━━━ MATERIAL SHOWN

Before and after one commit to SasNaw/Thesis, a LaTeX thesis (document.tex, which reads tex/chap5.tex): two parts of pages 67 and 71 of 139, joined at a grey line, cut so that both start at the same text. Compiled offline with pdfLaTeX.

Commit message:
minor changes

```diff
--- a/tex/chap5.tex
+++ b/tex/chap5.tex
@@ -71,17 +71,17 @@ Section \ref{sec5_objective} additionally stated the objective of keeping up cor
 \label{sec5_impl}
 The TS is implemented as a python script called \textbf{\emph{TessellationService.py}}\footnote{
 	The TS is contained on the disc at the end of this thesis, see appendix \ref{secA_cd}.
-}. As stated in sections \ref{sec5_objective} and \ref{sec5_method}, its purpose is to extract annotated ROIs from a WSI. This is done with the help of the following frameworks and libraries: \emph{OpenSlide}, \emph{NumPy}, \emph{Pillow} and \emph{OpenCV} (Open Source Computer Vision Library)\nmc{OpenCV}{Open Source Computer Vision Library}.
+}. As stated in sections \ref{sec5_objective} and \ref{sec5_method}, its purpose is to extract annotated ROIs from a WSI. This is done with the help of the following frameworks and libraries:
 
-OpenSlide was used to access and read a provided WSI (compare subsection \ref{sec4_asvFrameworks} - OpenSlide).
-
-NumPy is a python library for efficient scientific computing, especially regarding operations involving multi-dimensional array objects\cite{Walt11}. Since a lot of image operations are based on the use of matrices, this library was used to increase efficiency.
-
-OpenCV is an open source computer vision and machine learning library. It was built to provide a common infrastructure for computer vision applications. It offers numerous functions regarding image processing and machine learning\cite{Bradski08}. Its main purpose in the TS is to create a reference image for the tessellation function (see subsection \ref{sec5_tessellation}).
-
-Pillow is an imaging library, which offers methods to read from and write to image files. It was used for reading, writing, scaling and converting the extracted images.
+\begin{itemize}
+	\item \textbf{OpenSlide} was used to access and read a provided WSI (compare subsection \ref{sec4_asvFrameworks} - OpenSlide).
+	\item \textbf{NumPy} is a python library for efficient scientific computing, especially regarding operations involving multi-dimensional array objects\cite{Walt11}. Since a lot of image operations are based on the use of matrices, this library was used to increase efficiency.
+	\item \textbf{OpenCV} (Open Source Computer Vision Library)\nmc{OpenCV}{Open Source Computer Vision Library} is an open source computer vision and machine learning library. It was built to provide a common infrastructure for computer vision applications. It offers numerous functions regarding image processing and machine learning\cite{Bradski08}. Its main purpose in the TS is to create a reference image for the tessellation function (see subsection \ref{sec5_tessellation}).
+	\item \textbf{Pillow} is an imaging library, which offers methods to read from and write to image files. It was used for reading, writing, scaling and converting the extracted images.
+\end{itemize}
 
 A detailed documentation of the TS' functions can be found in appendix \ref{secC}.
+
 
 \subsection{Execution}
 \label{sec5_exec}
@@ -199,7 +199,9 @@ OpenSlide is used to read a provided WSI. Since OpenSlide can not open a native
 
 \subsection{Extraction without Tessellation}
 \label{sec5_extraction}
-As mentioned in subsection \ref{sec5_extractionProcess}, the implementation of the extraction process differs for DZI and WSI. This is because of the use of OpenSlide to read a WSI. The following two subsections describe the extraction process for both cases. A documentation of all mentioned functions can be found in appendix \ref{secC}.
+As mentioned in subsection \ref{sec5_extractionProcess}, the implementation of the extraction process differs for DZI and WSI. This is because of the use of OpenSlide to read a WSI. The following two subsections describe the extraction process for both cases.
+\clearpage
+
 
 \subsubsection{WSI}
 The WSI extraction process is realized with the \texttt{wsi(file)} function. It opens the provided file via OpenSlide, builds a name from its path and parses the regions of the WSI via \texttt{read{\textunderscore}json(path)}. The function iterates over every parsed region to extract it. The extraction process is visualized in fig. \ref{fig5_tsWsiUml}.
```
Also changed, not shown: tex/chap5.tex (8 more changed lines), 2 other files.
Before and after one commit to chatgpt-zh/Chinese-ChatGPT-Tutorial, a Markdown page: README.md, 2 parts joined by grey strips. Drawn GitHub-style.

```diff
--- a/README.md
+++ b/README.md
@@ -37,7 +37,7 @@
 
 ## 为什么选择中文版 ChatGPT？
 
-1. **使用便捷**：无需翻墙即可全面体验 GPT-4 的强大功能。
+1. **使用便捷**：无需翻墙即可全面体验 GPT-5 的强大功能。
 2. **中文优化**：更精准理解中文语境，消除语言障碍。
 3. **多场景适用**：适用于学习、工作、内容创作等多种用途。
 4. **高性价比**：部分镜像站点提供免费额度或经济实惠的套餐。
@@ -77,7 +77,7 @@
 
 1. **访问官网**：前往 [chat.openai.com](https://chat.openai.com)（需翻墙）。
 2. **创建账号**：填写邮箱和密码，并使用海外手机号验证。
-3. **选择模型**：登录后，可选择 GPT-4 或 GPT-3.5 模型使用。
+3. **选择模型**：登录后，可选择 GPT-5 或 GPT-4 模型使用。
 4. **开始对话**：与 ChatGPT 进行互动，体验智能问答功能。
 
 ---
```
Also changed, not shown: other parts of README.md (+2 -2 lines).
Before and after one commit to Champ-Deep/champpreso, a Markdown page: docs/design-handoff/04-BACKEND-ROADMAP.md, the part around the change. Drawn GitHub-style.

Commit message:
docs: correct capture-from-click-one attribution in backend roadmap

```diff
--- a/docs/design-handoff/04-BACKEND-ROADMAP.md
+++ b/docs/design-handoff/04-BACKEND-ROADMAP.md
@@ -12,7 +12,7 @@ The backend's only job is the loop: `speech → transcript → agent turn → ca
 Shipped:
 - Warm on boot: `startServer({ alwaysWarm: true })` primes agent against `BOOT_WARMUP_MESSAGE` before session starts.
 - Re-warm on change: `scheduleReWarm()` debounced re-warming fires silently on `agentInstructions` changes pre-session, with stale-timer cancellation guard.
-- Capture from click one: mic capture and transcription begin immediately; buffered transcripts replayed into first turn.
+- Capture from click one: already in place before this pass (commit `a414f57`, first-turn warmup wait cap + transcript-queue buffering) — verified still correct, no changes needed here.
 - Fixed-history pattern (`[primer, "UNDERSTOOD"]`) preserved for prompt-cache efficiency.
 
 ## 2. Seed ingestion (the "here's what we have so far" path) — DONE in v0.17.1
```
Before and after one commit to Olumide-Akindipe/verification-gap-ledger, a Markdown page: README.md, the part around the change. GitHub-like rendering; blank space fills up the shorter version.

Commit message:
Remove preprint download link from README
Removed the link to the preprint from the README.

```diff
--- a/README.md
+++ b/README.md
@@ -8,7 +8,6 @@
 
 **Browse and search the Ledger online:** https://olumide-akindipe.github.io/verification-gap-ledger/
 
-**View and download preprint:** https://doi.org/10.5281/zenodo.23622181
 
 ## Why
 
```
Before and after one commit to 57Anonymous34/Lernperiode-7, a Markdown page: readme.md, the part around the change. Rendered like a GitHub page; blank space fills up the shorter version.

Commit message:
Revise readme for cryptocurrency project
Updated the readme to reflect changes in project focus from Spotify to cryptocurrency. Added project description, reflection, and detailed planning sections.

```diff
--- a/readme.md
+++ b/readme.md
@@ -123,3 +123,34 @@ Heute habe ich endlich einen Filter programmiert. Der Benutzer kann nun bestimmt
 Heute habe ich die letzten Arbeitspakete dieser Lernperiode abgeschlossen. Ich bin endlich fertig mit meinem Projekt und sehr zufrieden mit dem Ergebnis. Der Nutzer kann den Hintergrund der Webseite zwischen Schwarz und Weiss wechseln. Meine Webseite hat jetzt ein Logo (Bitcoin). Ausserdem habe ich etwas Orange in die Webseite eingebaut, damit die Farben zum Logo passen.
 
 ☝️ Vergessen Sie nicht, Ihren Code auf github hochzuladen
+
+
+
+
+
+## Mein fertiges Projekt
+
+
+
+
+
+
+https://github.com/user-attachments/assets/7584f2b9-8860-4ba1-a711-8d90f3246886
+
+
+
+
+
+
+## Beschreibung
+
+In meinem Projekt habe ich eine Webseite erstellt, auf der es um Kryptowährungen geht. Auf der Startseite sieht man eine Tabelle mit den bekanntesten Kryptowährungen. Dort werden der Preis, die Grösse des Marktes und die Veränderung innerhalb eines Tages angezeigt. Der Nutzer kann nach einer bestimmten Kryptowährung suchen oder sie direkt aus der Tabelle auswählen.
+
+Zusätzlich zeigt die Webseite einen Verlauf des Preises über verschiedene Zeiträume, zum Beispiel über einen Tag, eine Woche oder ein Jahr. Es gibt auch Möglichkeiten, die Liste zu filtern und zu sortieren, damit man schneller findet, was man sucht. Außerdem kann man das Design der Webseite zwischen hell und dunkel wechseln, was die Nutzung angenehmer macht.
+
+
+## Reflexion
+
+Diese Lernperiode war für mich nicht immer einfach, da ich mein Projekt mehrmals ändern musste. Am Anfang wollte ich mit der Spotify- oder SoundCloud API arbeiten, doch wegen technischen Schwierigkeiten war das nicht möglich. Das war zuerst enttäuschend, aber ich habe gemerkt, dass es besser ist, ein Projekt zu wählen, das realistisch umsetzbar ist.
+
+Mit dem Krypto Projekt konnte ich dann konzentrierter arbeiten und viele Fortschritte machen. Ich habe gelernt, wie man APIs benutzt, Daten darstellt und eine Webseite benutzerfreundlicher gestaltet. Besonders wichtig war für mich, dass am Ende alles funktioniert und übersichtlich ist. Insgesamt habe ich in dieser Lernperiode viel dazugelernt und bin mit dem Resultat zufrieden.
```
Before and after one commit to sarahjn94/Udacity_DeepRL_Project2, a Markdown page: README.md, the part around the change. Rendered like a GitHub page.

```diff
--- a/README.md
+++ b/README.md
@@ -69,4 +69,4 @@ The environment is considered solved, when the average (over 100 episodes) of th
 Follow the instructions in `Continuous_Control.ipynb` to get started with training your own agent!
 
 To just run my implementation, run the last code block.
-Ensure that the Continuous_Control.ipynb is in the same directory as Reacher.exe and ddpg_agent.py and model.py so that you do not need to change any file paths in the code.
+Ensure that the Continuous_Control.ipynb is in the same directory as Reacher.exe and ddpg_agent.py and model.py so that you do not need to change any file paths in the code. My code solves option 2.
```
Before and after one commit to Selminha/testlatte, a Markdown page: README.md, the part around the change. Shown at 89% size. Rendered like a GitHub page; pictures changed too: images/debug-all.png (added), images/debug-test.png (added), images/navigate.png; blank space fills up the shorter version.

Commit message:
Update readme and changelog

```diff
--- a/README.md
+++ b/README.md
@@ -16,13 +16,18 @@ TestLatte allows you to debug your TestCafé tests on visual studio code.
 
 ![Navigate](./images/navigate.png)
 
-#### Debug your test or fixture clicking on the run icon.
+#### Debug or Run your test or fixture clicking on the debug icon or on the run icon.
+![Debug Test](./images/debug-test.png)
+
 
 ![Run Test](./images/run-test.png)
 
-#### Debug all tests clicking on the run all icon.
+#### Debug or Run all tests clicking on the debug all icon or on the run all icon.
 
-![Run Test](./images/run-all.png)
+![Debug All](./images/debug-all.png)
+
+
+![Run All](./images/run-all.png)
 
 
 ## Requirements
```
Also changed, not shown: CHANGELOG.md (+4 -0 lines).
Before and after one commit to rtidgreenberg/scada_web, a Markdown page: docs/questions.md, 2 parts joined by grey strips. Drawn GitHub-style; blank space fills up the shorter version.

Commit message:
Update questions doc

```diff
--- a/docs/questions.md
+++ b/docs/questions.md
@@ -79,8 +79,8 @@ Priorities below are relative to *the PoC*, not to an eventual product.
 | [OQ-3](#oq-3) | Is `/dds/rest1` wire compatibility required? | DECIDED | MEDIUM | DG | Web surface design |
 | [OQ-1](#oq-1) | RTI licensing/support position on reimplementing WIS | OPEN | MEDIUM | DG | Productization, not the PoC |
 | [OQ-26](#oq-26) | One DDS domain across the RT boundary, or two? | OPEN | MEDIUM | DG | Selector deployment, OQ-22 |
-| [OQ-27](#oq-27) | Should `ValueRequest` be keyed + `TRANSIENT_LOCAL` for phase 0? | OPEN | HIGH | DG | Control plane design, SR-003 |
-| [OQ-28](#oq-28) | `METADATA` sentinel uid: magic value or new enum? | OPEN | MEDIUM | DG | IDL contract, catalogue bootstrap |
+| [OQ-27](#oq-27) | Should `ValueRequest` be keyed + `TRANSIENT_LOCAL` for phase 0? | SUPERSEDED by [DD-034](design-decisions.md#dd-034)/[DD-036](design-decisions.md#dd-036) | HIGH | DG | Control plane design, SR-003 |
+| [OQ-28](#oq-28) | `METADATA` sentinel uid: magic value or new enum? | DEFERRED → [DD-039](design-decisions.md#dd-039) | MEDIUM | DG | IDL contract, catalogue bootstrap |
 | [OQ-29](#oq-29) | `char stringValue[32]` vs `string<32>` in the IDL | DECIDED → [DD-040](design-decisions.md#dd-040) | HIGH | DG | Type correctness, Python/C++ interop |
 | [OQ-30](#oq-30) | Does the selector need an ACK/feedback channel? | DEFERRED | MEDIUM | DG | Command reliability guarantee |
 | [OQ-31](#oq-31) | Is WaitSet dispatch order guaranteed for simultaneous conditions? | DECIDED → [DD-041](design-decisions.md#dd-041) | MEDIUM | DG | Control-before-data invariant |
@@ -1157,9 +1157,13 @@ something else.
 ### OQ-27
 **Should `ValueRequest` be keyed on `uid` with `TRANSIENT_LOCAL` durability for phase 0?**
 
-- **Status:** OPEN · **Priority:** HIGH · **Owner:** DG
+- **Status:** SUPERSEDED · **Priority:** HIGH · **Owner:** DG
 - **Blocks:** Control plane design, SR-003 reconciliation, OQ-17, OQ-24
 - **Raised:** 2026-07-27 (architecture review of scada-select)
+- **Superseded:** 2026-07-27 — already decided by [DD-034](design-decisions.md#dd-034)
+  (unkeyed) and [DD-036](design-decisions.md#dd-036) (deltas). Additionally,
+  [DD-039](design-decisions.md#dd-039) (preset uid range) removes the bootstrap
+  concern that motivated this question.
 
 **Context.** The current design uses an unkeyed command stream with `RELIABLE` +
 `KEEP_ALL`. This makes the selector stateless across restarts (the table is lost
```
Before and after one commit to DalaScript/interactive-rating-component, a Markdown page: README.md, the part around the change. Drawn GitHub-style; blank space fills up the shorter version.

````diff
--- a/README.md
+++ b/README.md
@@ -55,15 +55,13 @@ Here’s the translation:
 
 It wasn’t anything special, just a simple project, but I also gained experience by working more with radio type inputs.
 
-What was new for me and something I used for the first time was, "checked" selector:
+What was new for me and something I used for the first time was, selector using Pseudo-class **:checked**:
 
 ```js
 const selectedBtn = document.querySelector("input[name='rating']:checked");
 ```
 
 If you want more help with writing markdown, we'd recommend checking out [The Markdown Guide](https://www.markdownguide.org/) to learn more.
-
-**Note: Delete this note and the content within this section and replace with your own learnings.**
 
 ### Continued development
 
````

━━━━━━

== PROBLEM STATEMENT ==
Beginning with the line containing "docs: correct capture-from-click-one" and ending with the line containing "Remove preprint download link from README", extract those lines exactly from the listing above, and only those.

== SOLVED PROBLEM ==
docs: correct capture-from-click-one attribution in backend roadmap

```diff
--- a/docs/design-handoff/04-BACKEND-ROADMAP.md
+++ b/docs/design-handoff/04-BACKEND-ROADMAP.md
@@ -12,7 +12,7 @@ The backend's only job is the loop: `speech → transcript → agent turn → ca
 Shipped:
 - Warm on boot: `startServer({ alwaysWarm: true })` primes agent against `BOOT_WARMUP_MESSAGE` before session starts.
 - Re-warm on change: `scheduleReWarm()` debounced re-warming fires silently on `agentInstructions` changes pre-session, with stale-timer cancellation guard.
-- Capture from click one: mic capture and transcription begin immediately; buffered transcripts replayed into first turn.
+- Capture from click one: already in place before this pass (commit `a414f57`, first-turn warmup wait cap + transcript-queue buffering) — verified still correct, no changes needed here.
 - Fixed-history pattern (`[primer, "UNDERSTOOD"]`) preserved for prompt-cache efficiency.
 
 ## 2. Seed ingestion (the "here's what we have so far" path) — DONE in v0.17.1
```
Before and after one commit to Olumide-Akindipe/verification-gap-ledger, a Markdown page: README.md, the part around the change. GitHub-like rendering; blank space fills up the shorter version.

Commit message:
Remove preprint download link from README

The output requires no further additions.